You've Been Cutting Pizza Wrong Your Whole Life

How you slice up your pizza can be kind of dicey depending on who is eating it. From the geometric shape of your pizza slices (via Kitchn) to what you use to cut it up, who knew there was so much controversy over a simple slice of 'za? But when it comes to pizza, emotions can run high. And for good reason. Americans like their pizza. In fact, on an annual basis, we spend $38 billion on our beloved pizza pies and we eat about 46 slices of pizza per year (via The Sauce by Slice). Whether it's store bought, homemade, or made at the local pizzeria, we have a natural propensity to expect it to meet certain subjective standards.

We've all heard the complaints. The pizza cuts are jagged. It isn't completely sliced. What happened to all of the cheese? Who gets the biggest slice? His piece has more pepperoni; her piece has all of the olives. Not fair. Well, these complaints are rooted in truth. It's time to face facts. You've probably been cutting your pizza wrong your whole life. But the solution is pretty simple. It turns out this simple shearing tool that rests in your knife block or in a kitchen drawer will not only slice up your pizza perfectly, it will silence some of those complaints. How do you get the best cut and the optimal slice of cheesy, doughy goodness with the right ratio of toppings on each slice?

Use scissors to cut your pizza

It might give you pause, but the kitchen apparatus that you should be using to slice-up your pie, and that has a strong contingency of pizza-loving supporters, are scissors.

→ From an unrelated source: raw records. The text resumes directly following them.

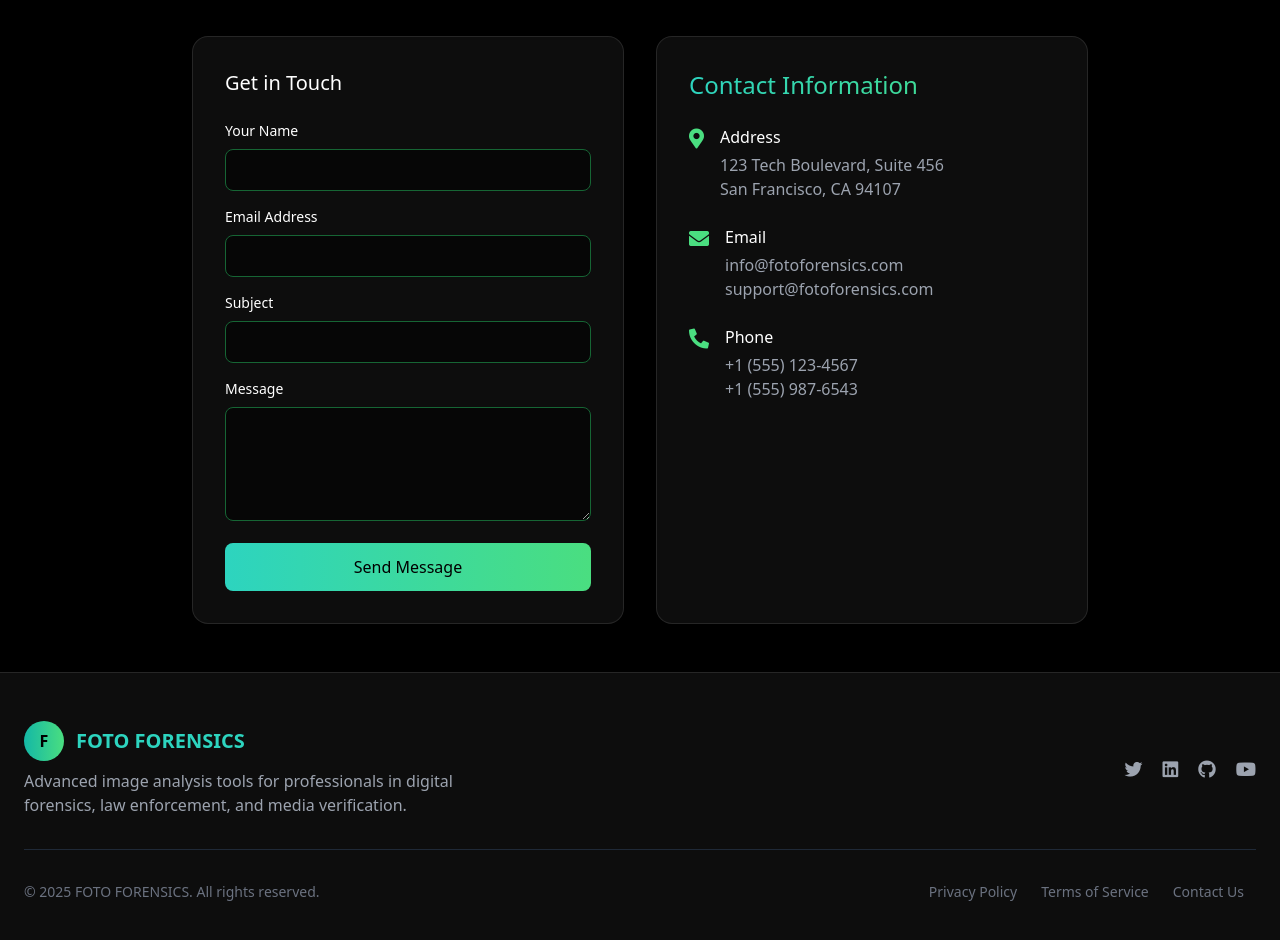
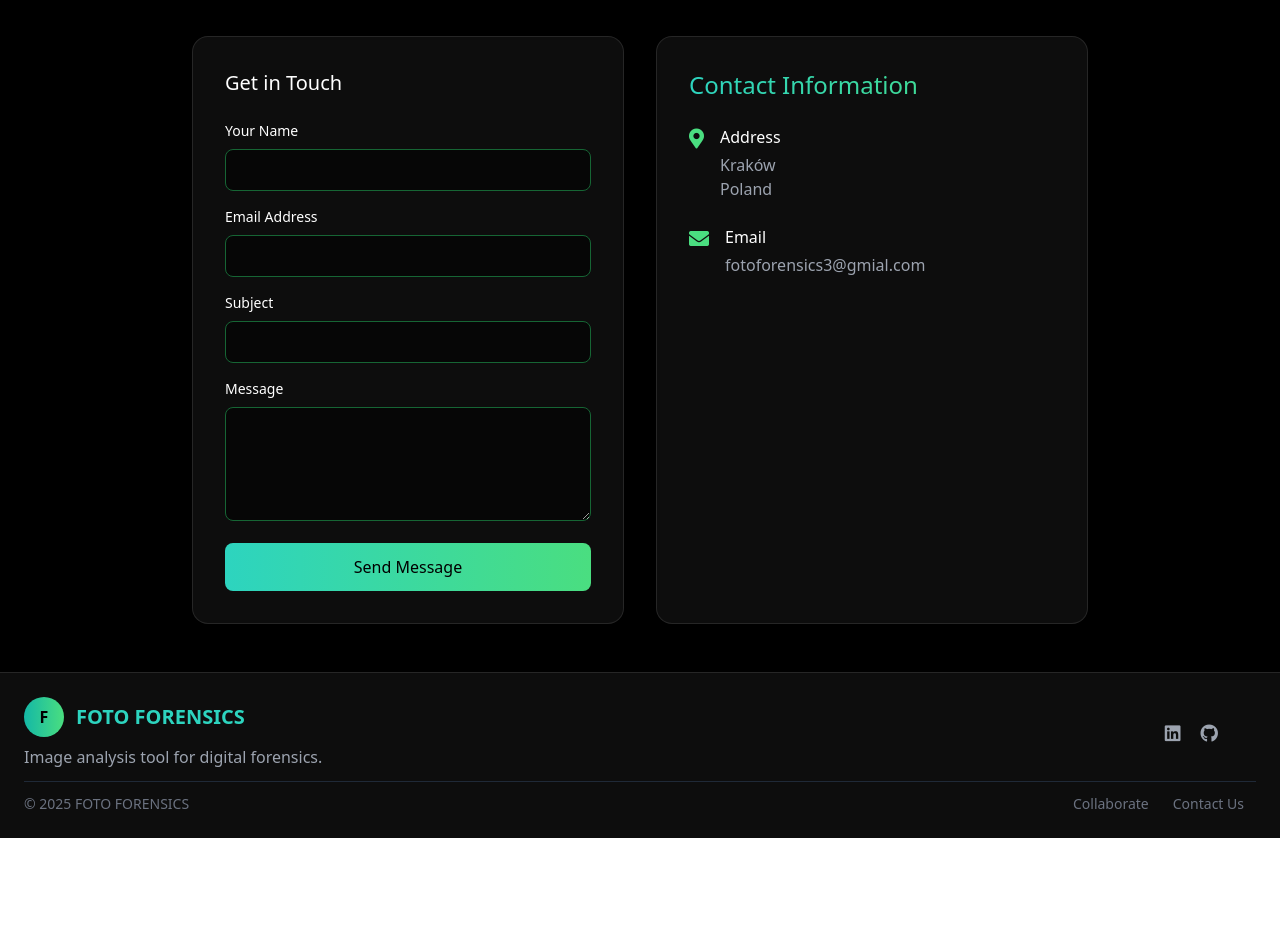
Before and after one commit to JakubTeichman/foto-forensics, a React (Create React App) app in the folder frontend/: page /contact in a window 1280 px wide. Shown: the part 240-1180 px from the top of the page. After the commit the page ends 1078 px from the top, so only its background shows below. Built offline with nearby package versions, Linux system fonts and the light colour scheme.

Commit message:
contact and footer component change

```diff
--- a/frontend/src/components/Contact.tsx
+++ b/frontend/src/components/Contact.tsx
@@ -59,17 +59,12 @@ const Contact: React.FC<ContactProps> = ({ setActiveTab }) => {
               {
                 icon: 'fas fa-map-marker-alt',
                 label: 'Address',
-                text: '123 Tech Boulevard, Suite 456\nSan Francisco, CA 94107',
+                text: 'Kraków\nPoland',
               },
               {
                 icon: 'fas fa-envelope',
                 label: 'Email',
-                text: 'info@fotoforensics.com\nsupport@fotoforensics.com',
-              },
-              {
-                icon: 'fas fa-phone-alt',
-                label: 'Phone',
-                text: '+1 (555) 123-4567\n+1 (555) 987-6543',
+                text: 'fotoforensics3@gmial.com',
               },
             ].map((item, i) => (
               <div key={i} className="flex items-start">
--- a/frontend/src/components/Footer.tsx
+++ b/frontend/src/components/Footer.tsx
@@ -2,10 +2,10 @@ import React from 'react';
 
 const Footer: React.FC = () => {
   return (
-    <footer className="bg-white/5 backdrop-blur-sm py-12 mt-12 border-t border-white/10">
+    <footer className="bg-white/5 backdrop-blur-sm py-6 mt-12 border-t border-white/10">
       <div className="container mx-auto px-6">
         <div className="flex flex-col md:flex-row justify-between items-center">
-          <div className="mb-6 md:mb-0">
+          <div className="mb-2 md:mb-0">
             <div className="flex items-center">
               <div className="w-10 h-10 rounded-full bg-gradient-to-r from-teal-500 to-green-400 flex items-center justify-center mr-3">
                 <span className="font-bold text-black">F</span>
@@ -13,36 +13,34 @@ const Footer: React.FC = () => {
               <span className="text-xl font-bold text-teal-400">FOTO FORENSICS</span>
             </div>
             <p className="text-gray-400 mt-2 max-w-md">
-              Advanced image analysis tools for professionals in digital forensics, law enforcement, and media verification.
+              Image analysis tool for digital forensics.
             </p>
           </div>
           <div className="flex space-x-5">
             {[
-              { icon: 'twitter', url: '#' },
-              { icon: 'linkedin', url: 'https://www.linkedin.com/in/jakub-teichman-ba0a0224a/' },
-              { icon: 'github', url: 'https://github.com/JakubTeichman' },
-              { icon: 'youtube', url: '#' },
-            ].map(({ icon, url }) => (
+              { iconClass: 'fab fa-linkedin', url: 'https://www.linkedin.com/in/jakub-teichman-ba0a0224a/' },
+              { iconClass: 'fab fa-github', url: 'https://github.com/JakubTeichman' },
+              { iconClass: 'fas fa-envelope', url: 'fotoforensics3@gmail.com'}
+            ].map(({ iconClass, url }) => (
               <a
-                key={icon}
+                key={iconClass}
                 href={url}
                 target="_blank"
                 rel="noopener noreferrer"
                 className="text-gray-400 hover:text-teal-400 transition-colors"
               >
-                <i className={`fab fa-${icon} text-lg`}></i>
+                <i className={`fab fa-${iconClass} text-lg`}></i>
               </a>
             ))}
           </div>
 
         </div>
-        <div className="border-t border-gray-800 mt-8 pt-8 flex flex-col md:flex-row justify-between items-center">
+        <div className="border-t border-gray-800 mt-3 pt-3 flex flex-col md:flex-row justify-between items-center">
           <p className="text-gray-500 text-sm">
-            © 2025 FOTO FORENSICS. All rights reserved.
+            © 2025 FOTO FORENSICS
           </p>
-          <div className="flex mt-4 md:mt-0">
-            <a href="#" className="text-gray-500 hover:text-gray-300 text-sm mx-3">Privacy Policy</a>
-            <a href="#" className="text-gray-500 hover:text-gray-300 text-sm mx-3">Terms of Service</a>
+          <div className="flex mt-3 md:mt-0">
+            <a href="/collaborate" className="text-gray-500 hover:text-gray-300 text-sm mx-3">Collaborate</a>
             <a href="/contact" className="text-gray-500 hover:text-gray-300 text-sm mx-3">Contact Us</a>
           </div>
         </div>
```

According to Love Food, a pizza wheel tends to drag the toppings off while using scissors help keep everything on top of the pizza, where it should be. Scissors ensure you get a clean pizza cut (via The Kitchn). Using food shears is also rooted in Italian tradition. Restaurateur Jim Lahey told Food & Wine that by using shears, Italian pizzerias can customize the slice size for the customer without disturbing all of the meat, cheese, and vegetable goodness that tops it. Lahey does caution that you might want to let the pizza cool a bit before cutting or the cheese could burn your hands.    

However, if you're part of the Internet crowd who find using scissors to cut pizza bizarre (via Delish) or who grew-up using the pizza wheel and nostalgia, along with fear of change, has you unable to cut ties, it's recommended you keep the wheel sharp to get a clean cut that goes through the pizza cornicione, or "end crust." Also, cut your pizza right out of the oven before the crust can toughen up. Additionally you can use a chef's knife that is the length of the pizza's diameter, and cut it using a rocking back and forth motion to ensure the cheese doesn't get stuck (via Food and Wine).